The years of effort in putting this design together—and creating a custom motor, electronics, and platter—help explain the cost of the VPI Classic Direct. What really counts, however, is sound, and the end result is truly outstanding. The resulting “system” of the new tonearm and turntable does far less to color the sound than any unit I’ve heard to date.
I have to rely on my friends and dealer and manufacturer demonstrations for comparative listening. For reasons I can’t explain, Robert Harley didn’t send me a dozen of the world’s most costly rival turntables to use as standards of comparison. I do, however, pay close attention to the sound of other turntables and tonearms, and it has been a long, long time since I heard any turntable make this large a difference in my system, and do so in ways that make me seriously question just how much coloration there really is in competing products.
If you get the chance to audition it in a truly revealing system, I also think that you will find the improvement in sound quality does not require a long period of comparative listening to detect. Put a great cartridge in the tonearm; put on any record of acoustic music with low-level passages mixed with truly loud, demanding dynamics and deep bass; and you will begin to hear the difference immediately.
I found this out almost by accident. I began my reviewing process by setting up the unit and by assuming the VPI Classic Direct would take time to settle down and break in. (It does take time to perform at its best. Give it a couple of days of use to hear it at its best.) Accordingly, I casually put a recording of Haydn string quartets on the VPI, and began to read without paying much attention to the music.
When I did begin to listen, it was because my first reaction was that the Classic Direct was revealing exceptional soundstage detail and information about the individual string instruments, but that something was subtly wrong. The Classic Direct seemed to have a very-low-level mechanical problem that I have never head on that record that was just barely audible. It was hard to characterize: Not quite like rumble, but close.
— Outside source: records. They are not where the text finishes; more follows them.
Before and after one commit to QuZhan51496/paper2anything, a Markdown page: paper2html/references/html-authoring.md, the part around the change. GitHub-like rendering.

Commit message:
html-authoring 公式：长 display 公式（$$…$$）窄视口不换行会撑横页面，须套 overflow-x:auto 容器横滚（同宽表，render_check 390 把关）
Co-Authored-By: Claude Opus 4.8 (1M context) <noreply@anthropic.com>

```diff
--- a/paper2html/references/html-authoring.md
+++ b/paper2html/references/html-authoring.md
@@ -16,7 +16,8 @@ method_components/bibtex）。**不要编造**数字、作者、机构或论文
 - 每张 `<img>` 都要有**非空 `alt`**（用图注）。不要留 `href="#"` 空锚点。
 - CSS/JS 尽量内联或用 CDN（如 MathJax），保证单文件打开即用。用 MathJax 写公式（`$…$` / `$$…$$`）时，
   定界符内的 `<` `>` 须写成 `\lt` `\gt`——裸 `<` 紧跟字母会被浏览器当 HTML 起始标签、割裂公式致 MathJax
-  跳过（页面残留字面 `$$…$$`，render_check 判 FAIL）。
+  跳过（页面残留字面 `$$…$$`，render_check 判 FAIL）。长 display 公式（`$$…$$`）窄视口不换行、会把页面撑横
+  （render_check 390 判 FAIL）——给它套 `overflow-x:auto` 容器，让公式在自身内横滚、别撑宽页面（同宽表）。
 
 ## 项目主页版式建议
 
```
The moment I switched to another LP, however, I realized that the VPI Classic Direct had actually revealed a sonic problem in the pressing of the record that was so low in level that it had been masked by previous turntables. A different and clean LP did not have a trace of any such problem.
I’m not going to bore you with a list of the discoveries that followed as I began to seriously listen to my collection of LPs, or what the Classic Direct revealed about the problems in some of my older discount-bin and other not quite perfect records. Older audiophiles already know all too well how many bad pressings came out at analog’s peak. Younger audiophiles are fortunate in that today’s vinyl is usually far better in quality control, noise levels, and distortion—and equally fortunate that no record shops now exist that allow the buyer to preview and damage records on lousy demonstration turntables before they are sold.
What came through again and again, however, was that the Classic Direct had a lower noise floor and that its speed stability did reveal a new level of detail. Moreover, the drop in low-level noise and improvement in detail was not frequency specific, and the soundstage and ambience became more realistic. Really minute details—like a musician making slight movements in a chair or rustling a score, off-stage noise, a bowing error or tap—came through more clearly.